Madam Speaker, genetic testing can quite literally save lives. It allows Canadians who suspect that they might be at a higher risk for certain genetic diseases to take early preventive action. Unfortunately, under our current regime, Canadians often refuse to undergo a genetic test, even based on a recommendation from a doctor, because of the fear of genetic discrimination. This fear is not unfounded, as a recent Canadian study found that 40% of individuals with Huntington's disease experience some form of discrimination based on their genetic test results. That discrimination can come in the form of unfair insurance practices, being passed over for a promotion, and even being fired. Unfortunately, there are a number of documented cases of genetic discrimination in Canada, and that number will only continue to grow until we, as parliamentarians, fill that legislative void.
This is not only an issue of discrimination but is a legitimate public health issue. If Canadians continue to fear genetic tests because of the lack of legal protection from discrimination, they will be unable to access the best possible health care options available.
It is also important to note that a number of developed countries around the world have a regulatory system in place to protect their citizens from genetic discrimination. Many of our counterparts around the world, such as France, Germany, and Spain, all have legislative frameworks to protect the genetic privacy of their citizens and to guard against genetic discrimination. The U.K. and the U.S. also have some systems in place, whether it is a moratorium placed on the use of genetic information by insurance companies or a prohibition against genetic discrimination in health insurance and employment.
Unfortunately, Canada lags behind these countries on this important issue, and our laws have not kept pace with science when it comes to genetic testing. With the passing of this legislation without amendment, we would be able to provide support and protections for our citizens, as some of our international counterparts do.
I would be remiss in my remarks if I did not mention the insurance industry claims that premiums will rise if this important piece of legislation passes. That concern has been addressed, because this bill does not even contain the word "insurance". Although it is true that previous versions of the bill did contain insurance-specific provisions, they have been removed to address concerns about adverse selection and the constitutional issues that would arise because of it.

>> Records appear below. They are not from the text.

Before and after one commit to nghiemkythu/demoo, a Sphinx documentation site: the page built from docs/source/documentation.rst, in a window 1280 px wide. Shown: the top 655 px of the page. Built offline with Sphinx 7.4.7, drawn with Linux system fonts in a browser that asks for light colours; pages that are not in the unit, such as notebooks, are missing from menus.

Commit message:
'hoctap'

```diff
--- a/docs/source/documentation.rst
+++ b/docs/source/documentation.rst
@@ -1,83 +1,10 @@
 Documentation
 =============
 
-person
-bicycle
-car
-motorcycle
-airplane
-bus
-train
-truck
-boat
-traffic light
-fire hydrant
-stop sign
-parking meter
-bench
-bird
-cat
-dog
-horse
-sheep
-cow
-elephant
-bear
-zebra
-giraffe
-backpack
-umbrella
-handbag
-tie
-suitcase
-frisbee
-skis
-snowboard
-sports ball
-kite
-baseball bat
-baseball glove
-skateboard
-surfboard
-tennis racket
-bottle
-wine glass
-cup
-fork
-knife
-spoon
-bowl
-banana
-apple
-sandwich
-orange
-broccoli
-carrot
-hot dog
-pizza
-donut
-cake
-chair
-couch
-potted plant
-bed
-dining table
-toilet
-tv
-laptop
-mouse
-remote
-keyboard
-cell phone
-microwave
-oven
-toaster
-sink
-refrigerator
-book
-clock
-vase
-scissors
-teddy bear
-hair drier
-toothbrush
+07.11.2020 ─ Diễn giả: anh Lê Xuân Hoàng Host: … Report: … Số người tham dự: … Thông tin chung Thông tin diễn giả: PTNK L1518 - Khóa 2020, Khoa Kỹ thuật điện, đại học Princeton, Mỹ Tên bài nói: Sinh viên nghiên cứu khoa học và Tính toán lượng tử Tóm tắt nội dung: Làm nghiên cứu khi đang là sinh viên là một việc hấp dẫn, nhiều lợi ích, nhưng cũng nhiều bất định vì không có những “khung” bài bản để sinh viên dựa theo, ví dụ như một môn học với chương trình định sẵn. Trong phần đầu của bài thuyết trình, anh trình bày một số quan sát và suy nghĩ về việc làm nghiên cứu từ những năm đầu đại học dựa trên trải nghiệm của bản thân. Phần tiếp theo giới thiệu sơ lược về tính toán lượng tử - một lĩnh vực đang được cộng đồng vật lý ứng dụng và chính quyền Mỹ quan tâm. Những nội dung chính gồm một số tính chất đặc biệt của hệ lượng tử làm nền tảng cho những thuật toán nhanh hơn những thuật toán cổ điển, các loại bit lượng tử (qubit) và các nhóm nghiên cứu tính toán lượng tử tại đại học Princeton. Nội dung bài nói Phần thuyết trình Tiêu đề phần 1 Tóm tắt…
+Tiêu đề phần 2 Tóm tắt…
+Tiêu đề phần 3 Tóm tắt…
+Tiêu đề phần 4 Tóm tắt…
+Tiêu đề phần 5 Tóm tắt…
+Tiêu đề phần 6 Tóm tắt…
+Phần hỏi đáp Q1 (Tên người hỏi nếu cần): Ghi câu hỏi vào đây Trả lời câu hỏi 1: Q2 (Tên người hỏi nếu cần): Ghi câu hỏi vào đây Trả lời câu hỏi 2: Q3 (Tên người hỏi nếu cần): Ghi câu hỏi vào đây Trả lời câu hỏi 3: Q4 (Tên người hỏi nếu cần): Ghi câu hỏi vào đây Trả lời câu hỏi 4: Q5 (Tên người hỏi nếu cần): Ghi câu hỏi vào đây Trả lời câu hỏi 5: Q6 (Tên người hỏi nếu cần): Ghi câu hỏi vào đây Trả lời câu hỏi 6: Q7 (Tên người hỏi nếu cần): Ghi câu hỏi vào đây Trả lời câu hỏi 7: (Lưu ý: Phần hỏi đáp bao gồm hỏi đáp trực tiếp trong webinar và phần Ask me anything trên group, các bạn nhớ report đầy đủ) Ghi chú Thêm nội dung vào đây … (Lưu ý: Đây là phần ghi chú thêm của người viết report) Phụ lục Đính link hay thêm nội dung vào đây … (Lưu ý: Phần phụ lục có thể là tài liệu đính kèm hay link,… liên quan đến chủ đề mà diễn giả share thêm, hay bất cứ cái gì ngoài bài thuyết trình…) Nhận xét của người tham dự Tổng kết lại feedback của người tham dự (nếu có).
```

It is also important to note that in countries where similar legislation has been passed, the insurance industry has not been adversely affected or as severely damaged as feared. Research would also suggest that this would apply here in Canada as well. In fact, that assertion was confirmed by the Privacy Commissioner in July 2014, when he stated at a Senate committee that “the impact of a ban on the use of genetic test results by the life and health insurance industry would not have a significant impact on insurers or the efficient operation of insurance markets”.
Peter Hogg, a pre-eminent constitutional law expert, spoke in front of the justice committee on Bill S-201 and has also written on this topic in his book Constitutional Law of Canada. In it he states that “The authority to enact legislation of this kind is distributed between the federal Parliament and the provincial legislatures according to which has jurisdiction over the employment, accommodation, restaurants and other businesses or activities, in which discrimination is forbidden. Most of the field is accordingly provincial under property and civil rights in the province. However, there is little doubt that the federal Parliament could if it chose exercise its criminal law power...to outlaw discriminatory practices generally.”
Any debate on this issue must, of course, recognize the important role the provinces play. In Mr. Hogg's testimony to the Standing Committee on Justice, he pointed out that the double aspect doctrine was relevant, because there are other precedents where the criminal law power has been exercised. Mr. Hogg used the example of the Highway Traffic Act, where the federal government enacted criminal law while the provinces enact prohibitions related to property and civil rights.
He further clarified that this legislation would “simply be making it an offence to discriminate on the basis of genetic characteristics”. This is something I agree with wholeheartedly, and I feel Canadians want a national standard not to be discriminated against because of their genetic makeup. This is something I agree with and I hope that the House will, as I said earlier, fill that void.
It is also important to note that this legislation has the support of organizations like the ALS Society of Canada, the Alzheimer Society of Canada, the Canadian Breast Cancer Foundation, the Centre for Israel and Jewish Affairs, the Canadian Human Rights Commission, Parkinson Canada, and the Huntington Society of Canada, along with many of my own constituents.
As I mentioned earlier, patients with Huntington's disease are among the most likely to experience degenerative discrimination. It is crucial that we as parliamentarians do all we can to protect Canadians from genetic discrimination and modernize our existing laws to ensure we keep pace with developed countries around the world. I am honoured to have the opportunity to speak on Bill S-201 here tonight and proud to lend it my full support.